The Austin court of appeals recently joined the Dallas Court of Appeals in concluding a holdover provision in a commercial lease agreement is not an unenforceable penalty.
The holdover provision in Kahn v. Meknojiya stated:
2.07 Holding Over. If Tenant does not vacate the Leased Premises upon the expiration or earlier termination of the Lease, Tenant shall be a tenant at sufferance for the holdover period and all of the terms and provisions of this Lease shall be applicable during that period, except that Tenant shall pay Landlord (in addition to additional rent payable under this Lease and any other sums payable under this Lease) as base rental for the period of such holdover an amount equal to two times the base rent which would have been payable by Tenant had the holdover period been a part of the original terms of the Lease (without waiver of Landlord’s right to recover damages as permitted by law).
The tenant argued that the holdover provision above represented an unenforceable liquidated damages provision in the form of double rent.

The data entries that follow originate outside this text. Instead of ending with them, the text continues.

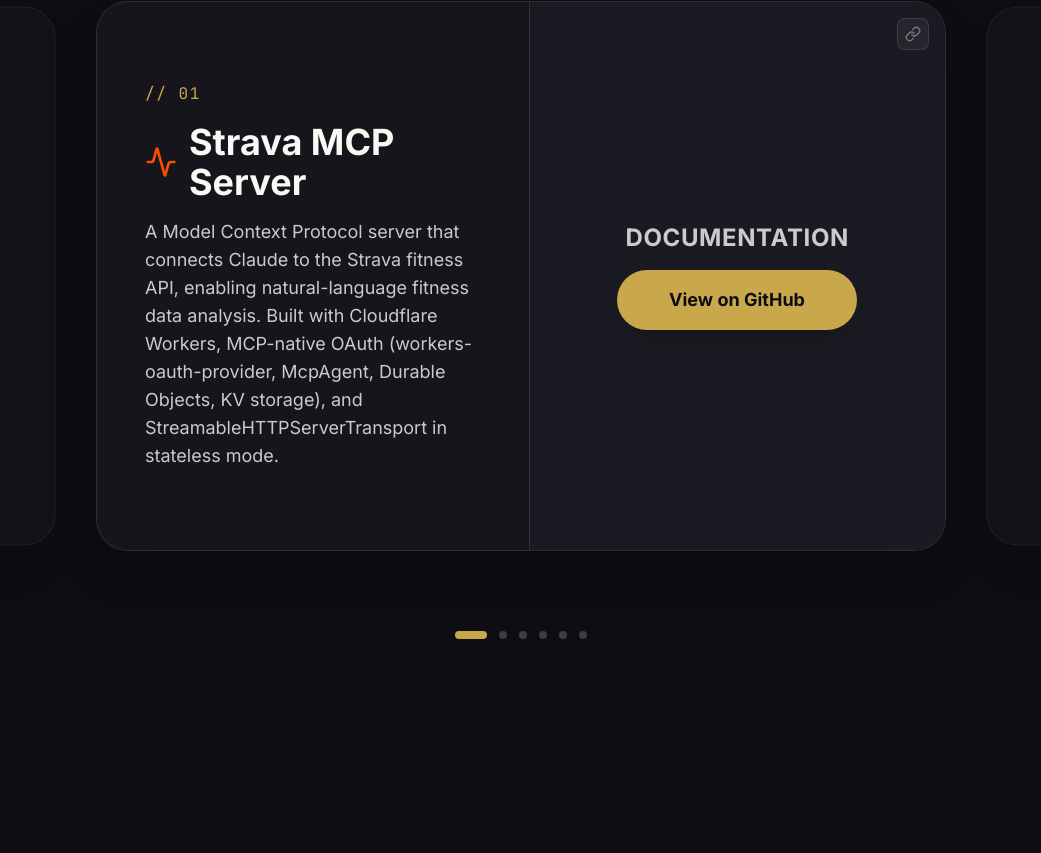
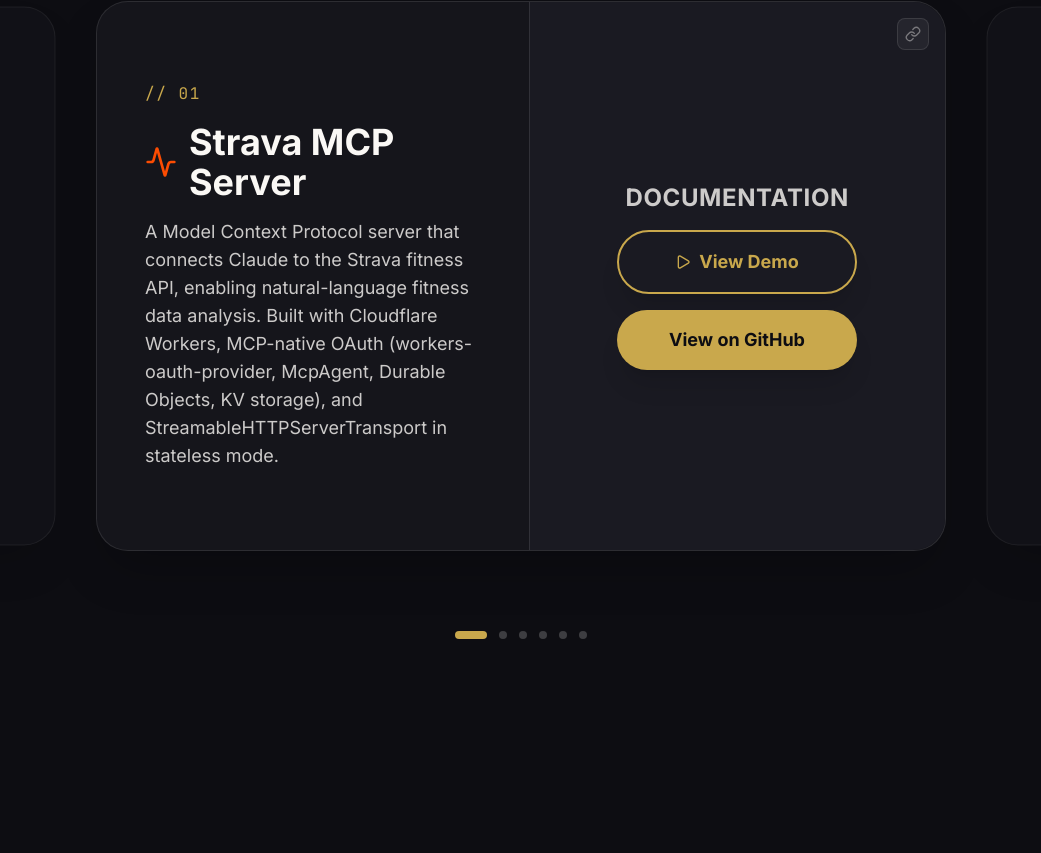
Before and after one commit to iAgar/PortfolioWebsite, a React (Vite) app: page / in a window 1280 px wide. Shown: the part 1047-1900 px from the top of the page, without its empty margins (119-1160 px from the left). Built offline with nearby package versions, Linux system fonts and the light colour scheme; a web font is replaced by a local one.

Commit message:
feat: add View Demo buttons with drive links to AI Products cards

```diff
--- a/src/App.jsx
+++ b/src/App.jsx
@@ -1,7 +1,7 @@
 import React, { useEffect, useRef, useState, useLayoutEffect, useImperativeHandle } from 'react';
 import { gsap } from 'gsap';
 import { ScrollTrigger } from 'gsap/ScrollTrigger';
-import { MousePointer2, Menu, ArrowRight, Terminal, Linkedin, Mail, Activity, Newspaper, Music, Plane, Camera, Code, Link, Check } from 'lucide-react';
+import { MousePointer2, Menu, ArrowRight, Terminal, Linkedin, Mail, Activity, Newspaper, Music, Plane, Camera, Code, Link, Check, Play } from 'lucide-react';
 import clsx from 'clsx';
 import { twMerge } from 'tailwind-merge';
 
@@ -593,6 +593,7 @@
       title: 'Strava MCP Server',
       desc: 'A Model Context Protocol server that connects Claude to the Strava fitness API, enabling natural-language fitness data analysis. Built with Cloudflare Workers, MCP-native OAuth (workers-oauth-provider, McpAgent, Durable Objects, KV storage), and StreamableHTTPServerTransport in stateless mode.',
       prdLink: 'https://github.com/iAgar/strava-mcp',
+      demoLink: 'https://drive.google.com/file/d/1a2b3c4d5e/view?usp=sharing',
       logo: <Activity size={32} color="#FC4C02" className="shrink-0" />,
     },
     {
@@ -600,6 +601,7 @@
       title: 'NewsLens',
       desc: 'An AI-powered media bias detection agent that analyzes news articles across sources to surface ideological framing, factual discrepancies, and coverage gaps. Helps users see beyond the headline by comparing how different outlets report the same story.',
       prdLink: 'https://github.com/iAgar/NewsLens',
+      demoLink: 'https://drive.google.com/file/d/6f7g8h9i0j/view?usp=sharing',
       logo: <Newspaper size={32} color="#4A90D9" className="shrink-0" />,
     },
     {
@@ -607,6 +609,7 @@
       title: 'Party DJ',
       desc: 'A webcam-based AI DJ that uses computer vision (pixel differencing) to detect room energy in real-time. Features Web Audio API crossfading, drag-and-drop track upload, and automatic track selection based on crowd movement and sentiment analysis.',
       prdLink: '',
+      demoLink: 'https://drive.google.com/file/d/1k2l3m4n5o/view?usp=sharing',
       logo: <Music size={32} color="#8B5CF6" className="shrink-0" />,
     },
     {
@@ -614,6 +617,7 @@
       title: 'SmartTravel Extension',
       desc: 'A Chrome extension that auto-displays a travel companion widget on flight search sites. Features Packing, Attractions, Food, and Transport tabs with AI-powered recommendations. All API keys handled server-side via Cloudflare Workers.',
       prdLink: '',
+      demoLink: 'https://drive.google.com/file/d/6p7q8r9s0t/view?usp=sharing',
       logo: <Plane size={32} color="#0EA5E9" className="shrink-0" />,
     },
     {
@@ -621,6 +625,7 @@
       title: 'CS Edutainment Reels',
       desc: 'An Instagram Reels page delivering computer science education through dark humor and meme aesthetics. Features graph algorithm explainers with custom canvas-based fire particle systems, BFS wave animations, and the signature Ash & Ember color scheme.',
       prdLink: 'https://www.instagram.com/ishaan.codes',
+      demoLink: 'https://drive.google.com/file/d/1u2v3w4x5y/view?usp=sharing',
       logo: <Camera size={32} color="#E4405F" className="shrink-0" />,
     },
     {
@@ -628,6 +633,7 @@
       title: 'Portfolio Website',
       desc: 'This website itself — a React 19 + Vite + Tailwind CSS portfolio with GSAP scroll-triggered animations, infinite-loop carousels, ambient floating geometry backgrounds, and a dark gold-accent design system. Fully responsive with custom magnetic button interactions.',
       prdLink: 'https://github.com/iAgar/PortfolioWebsite',
+      demoLink: '',
       logo: <Code size={32} color="#10B981" className="shrink-0" />,
     },
   ];
@@ -653,13 +659,25 @@
             <p className="font-sans text-sm md:text-base lg:text-lg text-background/80 leading-relaxed pr-2">{prod.desc}</p>
           </div>
 
-          {prod.prdLink ? (
+          {(prod.prdLink || prod.demoLink) ? (
             <div className={cn(
               "flex-1 bg-[#1A1A22] flex flex-col items-center justify-center gap-6 p-6 lg:p-10 border-t md:border-t-0 md:border-l border-white/10 rounded-b-[2rem] md:rounded-bl-none md:rounded-r-[2rem] transition-all duration-500",
               !isActive && "opacity-0 invisible"
             )}>
               <div className="flex flex-col items-center gap-4 w-full">
                 <h4 className="font-sans font-bold text-xl lg:text-2xl text-background/80 tracking-wide uppercase font-data text-xs text-accent">Documentation</h4>
+                {prod.demoLink && (
+                  <a
+                    href={prod.demoLink}
+                    target="_blank"
+                    rel="noopener noreferrer"
+                    className="btn-magnetic w-full max-w-[240px] flex items-center justify-center gap-2 bg-transparent border-2 border-accent text-accent px-6 py-3 lg:py-4 rounded-full font-sans font-bold text-base lg:text-lg transition-all hover:bg-accent/10 hover:scale-105 shadow-xl"
+                  >
+                    <Play size={16} />
+                    View Demo
+                  </a>
+                )}
+                {prod.prdLink && (
                   <a
                     href={prod.prdLink}
                     target="_blank"
@@ -668,6 +686,7 @@
                   >
                     {getLinkLabel(prod.prdLink)}
                   </a>
+                )}
               </div>
             </div>
           ) : (
```
Lines whose indentation alone changed are shown as unchanged.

Following an analysis of the holdover provision in light of Texas law regarding unenforceable liquidated-damages provisions, the court concluded as a matter of law that the holdover provision above is not an unenforceable liquidated-damages provision.

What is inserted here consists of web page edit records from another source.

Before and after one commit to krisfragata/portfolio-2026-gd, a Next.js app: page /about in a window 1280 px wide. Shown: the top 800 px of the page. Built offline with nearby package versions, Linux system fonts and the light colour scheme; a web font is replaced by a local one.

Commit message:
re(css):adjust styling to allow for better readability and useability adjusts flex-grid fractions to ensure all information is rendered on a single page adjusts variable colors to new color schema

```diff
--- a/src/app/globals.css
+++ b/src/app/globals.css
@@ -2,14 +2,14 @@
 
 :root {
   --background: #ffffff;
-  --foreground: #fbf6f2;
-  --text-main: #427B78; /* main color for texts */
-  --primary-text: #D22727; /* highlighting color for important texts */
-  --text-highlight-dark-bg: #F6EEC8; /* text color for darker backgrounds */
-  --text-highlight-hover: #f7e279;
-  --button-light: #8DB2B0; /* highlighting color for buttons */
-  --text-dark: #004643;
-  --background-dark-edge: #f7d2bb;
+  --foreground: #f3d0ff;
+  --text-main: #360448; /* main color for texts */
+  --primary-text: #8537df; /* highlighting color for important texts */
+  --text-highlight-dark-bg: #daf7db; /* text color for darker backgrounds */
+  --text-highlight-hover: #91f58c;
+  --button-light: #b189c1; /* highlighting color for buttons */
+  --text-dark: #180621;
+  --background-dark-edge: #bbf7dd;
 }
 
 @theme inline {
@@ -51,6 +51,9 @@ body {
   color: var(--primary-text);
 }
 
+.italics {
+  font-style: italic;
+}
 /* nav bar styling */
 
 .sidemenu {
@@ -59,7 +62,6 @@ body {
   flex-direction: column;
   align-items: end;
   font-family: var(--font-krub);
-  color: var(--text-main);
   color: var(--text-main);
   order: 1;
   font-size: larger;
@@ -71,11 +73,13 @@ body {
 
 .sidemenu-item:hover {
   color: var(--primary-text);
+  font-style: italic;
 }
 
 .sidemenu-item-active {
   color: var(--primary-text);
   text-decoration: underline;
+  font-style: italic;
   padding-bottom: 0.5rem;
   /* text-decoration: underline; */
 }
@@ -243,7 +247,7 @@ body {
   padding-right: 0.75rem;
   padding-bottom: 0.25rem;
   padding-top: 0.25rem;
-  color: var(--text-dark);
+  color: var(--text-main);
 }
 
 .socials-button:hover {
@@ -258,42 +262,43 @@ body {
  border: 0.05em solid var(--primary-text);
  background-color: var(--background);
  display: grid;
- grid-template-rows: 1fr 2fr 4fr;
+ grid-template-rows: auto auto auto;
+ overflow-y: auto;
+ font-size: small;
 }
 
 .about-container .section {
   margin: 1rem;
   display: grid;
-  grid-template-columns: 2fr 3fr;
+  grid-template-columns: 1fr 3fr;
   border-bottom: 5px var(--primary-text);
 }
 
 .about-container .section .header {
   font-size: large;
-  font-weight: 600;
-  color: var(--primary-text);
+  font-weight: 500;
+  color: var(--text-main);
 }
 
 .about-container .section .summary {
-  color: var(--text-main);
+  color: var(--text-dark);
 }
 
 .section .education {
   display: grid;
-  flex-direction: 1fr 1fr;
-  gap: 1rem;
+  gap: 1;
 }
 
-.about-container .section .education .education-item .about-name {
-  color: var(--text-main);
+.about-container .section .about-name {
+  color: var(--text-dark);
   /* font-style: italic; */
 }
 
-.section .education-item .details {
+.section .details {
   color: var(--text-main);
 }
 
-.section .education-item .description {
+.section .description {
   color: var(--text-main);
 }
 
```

Postscript: The commercial lease’s holdover provision in the Dallas appeal stated:
Any holding over by Tenant after the expiration or sooner termination of this Agreement shall be treated as a daily tenancy at sufferance at a rate equal to one and one half (1.5) times the Rent and other charges herein provided (prorated on a daily basis).